The opposite happens in summer as days grow longer and warmer in the Netherlands.
“Last winter, they had incredibly good weather for tomatoes,” Mr Van Der Lans said. “But if it freezes and there are no more tomatoes, you’ll see empty shops and higher prices.”
The effects of a bad Southern European winter would not be felt by consumers before next February, Mr Aerts said.
“There will certainly be an impact but we don’t expect a massive one,” he said.
Rising flower prices
Dutch flower growers, who represent 40 per cent of worldwide exports, are also being hard hit by the European energy crisis.
The number of producers who have decided to quit the market altogether has more than doubled this year compared to previous years.
Their departures have decreased by the equivalent of €100m the country's annual flower production, said Michel Van Schie, spokesman for Royal Flora Holland, a co-operative of 3,600 flower growers.
While the figure is minimal compared to the 2021 total turnover of €5.6bn, which was a record year because of Covid confinement, the rapid exit of producers will probably push prices up.

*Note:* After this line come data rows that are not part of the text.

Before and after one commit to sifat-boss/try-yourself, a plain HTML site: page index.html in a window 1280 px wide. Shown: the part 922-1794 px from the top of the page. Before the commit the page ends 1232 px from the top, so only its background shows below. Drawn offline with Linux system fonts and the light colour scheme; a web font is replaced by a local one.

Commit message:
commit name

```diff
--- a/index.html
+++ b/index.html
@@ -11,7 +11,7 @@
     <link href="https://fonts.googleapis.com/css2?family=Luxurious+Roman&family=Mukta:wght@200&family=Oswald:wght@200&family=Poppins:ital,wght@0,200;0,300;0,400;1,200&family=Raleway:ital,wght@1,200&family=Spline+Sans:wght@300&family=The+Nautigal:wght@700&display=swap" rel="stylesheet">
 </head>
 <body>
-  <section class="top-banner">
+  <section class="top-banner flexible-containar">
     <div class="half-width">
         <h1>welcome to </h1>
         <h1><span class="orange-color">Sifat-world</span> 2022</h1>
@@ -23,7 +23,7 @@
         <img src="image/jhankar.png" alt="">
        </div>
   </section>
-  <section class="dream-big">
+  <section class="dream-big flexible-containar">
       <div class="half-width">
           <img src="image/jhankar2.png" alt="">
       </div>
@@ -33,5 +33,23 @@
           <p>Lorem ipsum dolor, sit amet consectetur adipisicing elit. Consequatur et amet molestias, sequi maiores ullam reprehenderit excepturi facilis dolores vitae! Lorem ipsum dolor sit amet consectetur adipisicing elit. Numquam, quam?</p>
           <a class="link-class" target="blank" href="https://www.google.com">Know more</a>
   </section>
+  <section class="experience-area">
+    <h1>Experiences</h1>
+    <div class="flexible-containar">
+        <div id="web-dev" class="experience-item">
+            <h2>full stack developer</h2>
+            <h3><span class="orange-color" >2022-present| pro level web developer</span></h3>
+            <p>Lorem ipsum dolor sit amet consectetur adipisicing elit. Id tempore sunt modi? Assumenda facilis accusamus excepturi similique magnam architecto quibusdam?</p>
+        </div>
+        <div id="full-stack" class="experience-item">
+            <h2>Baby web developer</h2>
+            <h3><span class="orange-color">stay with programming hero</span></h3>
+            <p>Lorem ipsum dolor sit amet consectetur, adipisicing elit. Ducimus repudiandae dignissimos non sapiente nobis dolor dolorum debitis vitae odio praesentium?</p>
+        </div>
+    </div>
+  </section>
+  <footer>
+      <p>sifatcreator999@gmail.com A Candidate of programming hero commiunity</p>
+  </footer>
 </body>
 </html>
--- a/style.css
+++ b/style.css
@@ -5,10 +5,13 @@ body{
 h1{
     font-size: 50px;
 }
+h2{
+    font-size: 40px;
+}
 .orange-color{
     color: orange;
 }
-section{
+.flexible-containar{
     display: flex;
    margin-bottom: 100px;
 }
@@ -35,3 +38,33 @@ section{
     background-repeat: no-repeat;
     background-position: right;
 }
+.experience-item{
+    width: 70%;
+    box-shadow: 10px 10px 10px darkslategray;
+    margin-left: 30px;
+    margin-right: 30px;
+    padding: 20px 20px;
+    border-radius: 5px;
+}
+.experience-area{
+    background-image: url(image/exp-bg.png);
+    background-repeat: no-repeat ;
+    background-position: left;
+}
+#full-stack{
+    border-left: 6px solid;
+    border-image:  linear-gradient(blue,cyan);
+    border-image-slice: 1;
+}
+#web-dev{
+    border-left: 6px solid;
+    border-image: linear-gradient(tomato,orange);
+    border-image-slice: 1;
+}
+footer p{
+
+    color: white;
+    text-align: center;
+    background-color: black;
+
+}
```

Unlike the fruit and vegetable sector, flower prices in the Netherlands are set in a daily auction and depend entirely on supply and demand.

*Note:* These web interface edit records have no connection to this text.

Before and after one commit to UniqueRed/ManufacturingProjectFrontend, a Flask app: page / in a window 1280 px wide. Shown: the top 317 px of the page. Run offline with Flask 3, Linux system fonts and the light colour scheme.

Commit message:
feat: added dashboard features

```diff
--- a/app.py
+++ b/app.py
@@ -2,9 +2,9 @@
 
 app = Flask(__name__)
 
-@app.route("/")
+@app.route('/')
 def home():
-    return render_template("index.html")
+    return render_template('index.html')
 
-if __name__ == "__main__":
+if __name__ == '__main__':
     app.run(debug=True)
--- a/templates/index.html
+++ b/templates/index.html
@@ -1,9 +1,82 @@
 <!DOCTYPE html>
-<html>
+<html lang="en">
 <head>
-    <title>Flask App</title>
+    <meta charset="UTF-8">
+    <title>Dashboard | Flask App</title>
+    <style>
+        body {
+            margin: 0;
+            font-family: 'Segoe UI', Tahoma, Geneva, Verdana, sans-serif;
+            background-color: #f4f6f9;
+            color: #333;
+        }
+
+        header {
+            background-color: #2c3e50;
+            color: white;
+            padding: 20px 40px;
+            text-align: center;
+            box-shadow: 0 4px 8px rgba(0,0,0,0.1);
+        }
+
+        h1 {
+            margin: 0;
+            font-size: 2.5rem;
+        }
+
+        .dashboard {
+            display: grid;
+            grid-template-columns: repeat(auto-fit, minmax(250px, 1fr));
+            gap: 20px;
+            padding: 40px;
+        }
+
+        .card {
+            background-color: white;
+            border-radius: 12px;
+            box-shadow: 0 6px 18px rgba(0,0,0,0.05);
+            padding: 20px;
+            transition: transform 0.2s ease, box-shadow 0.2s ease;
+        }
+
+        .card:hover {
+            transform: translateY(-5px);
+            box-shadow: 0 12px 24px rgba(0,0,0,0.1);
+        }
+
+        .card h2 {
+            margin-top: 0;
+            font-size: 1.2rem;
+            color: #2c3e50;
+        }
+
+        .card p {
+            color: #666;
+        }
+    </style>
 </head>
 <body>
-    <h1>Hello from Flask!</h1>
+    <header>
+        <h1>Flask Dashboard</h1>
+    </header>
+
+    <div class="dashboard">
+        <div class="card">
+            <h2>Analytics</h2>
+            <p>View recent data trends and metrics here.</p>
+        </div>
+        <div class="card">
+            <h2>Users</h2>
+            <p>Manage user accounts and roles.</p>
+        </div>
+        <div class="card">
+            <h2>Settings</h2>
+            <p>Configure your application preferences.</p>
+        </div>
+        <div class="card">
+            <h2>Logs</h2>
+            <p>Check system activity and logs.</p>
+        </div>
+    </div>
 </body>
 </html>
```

Some flower producers are also expected to delay their planting season, but their exact number is unclear, Mr Van Schie said.
“They are still in the process of the current production,” he said. “It also depends on what others are doing. If one grower leaves the market, then there’s less flowers and prices will rise.”

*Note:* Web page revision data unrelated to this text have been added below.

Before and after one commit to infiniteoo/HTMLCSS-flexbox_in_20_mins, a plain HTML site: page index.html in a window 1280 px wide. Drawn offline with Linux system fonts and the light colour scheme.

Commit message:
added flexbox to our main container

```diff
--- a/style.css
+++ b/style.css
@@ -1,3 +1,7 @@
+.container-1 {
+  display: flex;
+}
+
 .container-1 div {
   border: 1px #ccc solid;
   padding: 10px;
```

Horticulture grew rapidly in the 1960s with cheap local gas, a model that is rapidly becoming unsustainable as extraction in the country’s gasfield in Groningen, one of the largest in the world, winds down because of destructive earthquakes.
Alternative energy supplies, such as geothermal heating, remain minimal.
At Mr Van Der Lans’s tomato producing company, it represents 10 per cent of total energy use, while the rest comes from natural gas. He hopes to take that figure up to 50 per cent by 2025.
Energy prices in the coming years will define the future of Dutch greenhouses.
“This could be a game changer for the industry,” Mr Van Schie said. “Flowers are now produced the whole year round so you can buy any flower at any moment.
“Maybe it will lead to a situation where some flowers are not available in winter.”
Some producers are banking on innovation, hoping to stay ahead of the game.
In Westland, Wouter Duijvesteijn runs a company with his brother that produces 50,000 stems of white chrysanthemums a day, all year round.
Lights constantly change colour from red to blue in one of his greenhouses in the small town of Hoek van Holland, which give the leafy white flowers a flickering pink tinge.
“That’s the LED lights. They reduce our energy usage by 50 per cent,” Mr Duijvesteijn said.
Like many chrysanthemum producers, Mr Duijvesteijn has invested in a large energy system that runs on natural gas and produces electricity.
He resells power to national utility companies when prices are high and keeps the extra heat produced in the form of tanks of hot water. He also cleans the exhaust from the machine so that it can pump out carbon dioxide for the chrysanthemums.
In the company’s flower sorting room, where stems are packaged into neat bunches before being sent off to France, the UK and Eastern Europe, he has experimented with new insulation techniques on the walls with dried waste from chrysanthemums.
Mr Duijvesteijn has no plans to slow down work in the coming months and wants to power through the winter in the hope of benefitting from higher prices.
“The production is going down so fast now that we believe that prices will also be good,” he said.
Mr Duijvesteijn remains convinced that Dutch greenhouses will adapt thanks to new technology, and eventually wean themselves off gas.
“We’re constantly changing and evolving,” he said. “I’m sure that in five or 10 years we won’t use gas in greenhouses any more because we are more efficient than everybody else.”